Asked how her experience of Berlin has changed in recent history, Strozyk tells us, “In the last 15 years, Berlin has received more and more interest from the international design scene. Creative people love the city, come for a visit as tourists, and also, more and more, international designers decide to live in Berlin. 
But on the other hand, the design scene is not very stable. A lot of people who tried to establish a design week, festival, sales fair, or a design gallery had to resign. Especially in the last five years, I’ve seen a lot of design-related institutions close down. Berlin has creativity but not enough financial power.”
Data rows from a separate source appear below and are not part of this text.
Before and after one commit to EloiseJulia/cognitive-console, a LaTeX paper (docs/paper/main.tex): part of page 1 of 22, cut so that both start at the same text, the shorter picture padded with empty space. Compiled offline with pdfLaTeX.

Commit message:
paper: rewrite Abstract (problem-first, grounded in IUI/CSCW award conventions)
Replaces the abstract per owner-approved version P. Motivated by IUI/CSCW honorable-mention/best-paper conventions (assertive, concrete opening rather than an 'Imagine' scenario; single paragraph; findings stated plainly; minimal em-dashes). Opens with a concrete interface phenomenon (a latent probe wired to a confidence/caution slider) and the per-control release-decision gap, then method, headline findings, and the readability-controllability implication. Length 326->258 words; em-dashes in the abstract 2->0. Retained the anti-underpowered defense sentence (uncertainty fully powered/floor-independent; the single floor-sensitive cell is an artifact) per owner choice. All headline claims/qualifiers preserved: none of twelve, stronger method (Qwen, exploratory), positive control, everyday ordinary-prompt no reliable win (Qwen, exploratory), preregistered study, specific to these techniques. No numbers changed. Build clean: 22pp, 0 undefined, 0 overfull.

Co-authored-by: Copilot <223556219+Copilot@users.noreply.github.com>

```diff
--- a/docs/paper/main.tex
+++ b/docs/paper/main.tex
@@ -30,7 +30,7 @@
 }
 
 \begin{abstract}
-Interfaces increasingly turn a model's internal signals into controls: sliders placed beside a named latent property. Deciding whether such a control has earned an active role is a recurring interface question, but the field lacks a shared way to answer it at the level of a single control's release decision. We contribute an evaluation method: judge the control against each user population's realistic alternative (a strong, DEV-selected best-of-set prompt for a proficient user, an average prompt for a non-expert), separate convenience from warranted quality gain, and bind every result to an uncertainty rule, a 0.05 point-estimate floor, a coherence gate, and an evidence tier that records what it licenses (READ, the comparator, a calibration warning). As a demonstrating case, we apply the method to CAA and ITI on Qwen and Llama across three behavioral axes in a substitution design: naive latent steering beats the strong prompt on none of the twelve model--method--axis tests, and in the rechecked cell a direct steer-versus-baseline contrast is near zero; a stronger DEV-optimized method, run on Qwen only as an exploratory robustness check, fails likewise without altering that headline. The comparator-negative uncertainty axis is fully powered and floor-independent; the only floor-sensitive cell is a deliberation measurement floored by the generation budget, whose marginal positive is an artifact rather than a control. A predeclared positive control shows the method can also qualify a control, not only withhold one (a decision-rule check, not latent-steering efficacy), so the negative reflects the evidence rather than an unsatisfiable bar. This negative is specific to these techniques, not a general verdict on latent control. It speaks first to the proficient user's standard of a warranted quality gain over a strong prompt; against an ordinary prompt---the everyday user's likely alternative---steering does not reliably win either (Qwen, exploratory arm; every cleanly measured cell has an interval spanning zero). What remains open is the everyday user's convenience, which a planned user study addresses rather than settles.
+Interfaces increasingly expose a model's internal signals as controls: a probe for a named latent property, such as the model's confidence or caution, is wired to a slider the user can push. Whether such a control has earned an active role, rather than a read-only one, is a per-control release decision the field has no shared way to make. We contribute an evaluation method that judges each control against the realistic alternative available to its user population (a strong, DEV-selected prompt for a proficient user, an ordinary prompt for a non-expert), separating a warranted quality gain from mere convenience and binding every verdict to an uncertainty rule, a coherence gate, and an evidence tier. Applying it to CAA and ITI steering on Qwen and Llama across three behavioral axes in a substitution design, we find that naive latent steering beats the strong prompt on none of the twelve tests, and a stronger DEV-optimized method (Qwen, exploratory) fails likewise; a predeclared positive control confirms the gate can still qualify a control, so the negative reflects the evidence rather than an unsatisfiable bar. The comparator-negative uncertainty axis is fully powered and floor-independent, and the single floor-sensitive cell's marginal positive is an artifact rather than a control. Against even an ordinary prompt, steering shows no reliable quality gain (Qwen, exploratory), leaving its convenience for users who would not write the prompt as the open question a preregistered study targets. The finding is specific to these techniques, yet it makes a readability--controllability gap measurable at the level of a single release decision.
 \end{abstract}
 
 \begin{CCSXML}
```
As more money begins to come into the city, though, and rents begin to increase, Strozyk notes, “We still have affordable space for studios, workshops, and showrooms . . . Yes, the rent of our studio in Kreuzberg got much more expensive, [and] if I am planning to look for a larger space, I will have to move a bit more to the outskirts of Berlin. But as my customers are mostly not in Berlin, my general business won't change a lot.”


*This story is part of a larger series on the talented upstarts helping shape Berlin’s design scene today. Get to know more of the new generation of designers—and their thoughts about their chosen hometown—by clicking below. 


Das ist Berlin: A chat with designer Anna Badur  Read here.



Das ist Berlin: A conversation with Philipp Käfer Read here.



Das ist Berlin: A conversation with designer Katrin Greiling  Read here.


Das ist Berlin: A visit with Krupka-Stieghan Read here.


Das ist Berlin: A visit with MY KILOS  Read here.



Das ist Berlin: The city's new design guard discusses a shifting landscape. Read here.













  • Text by

    • Anna Carnick

      Anna Carnick

      Anna is Pamono’s Managing Editor. Her writing has appeared in several arts and culture publications, and she's edited over 20 books. Anna loves celebrating great artists, and seriously enjoys a good picnic.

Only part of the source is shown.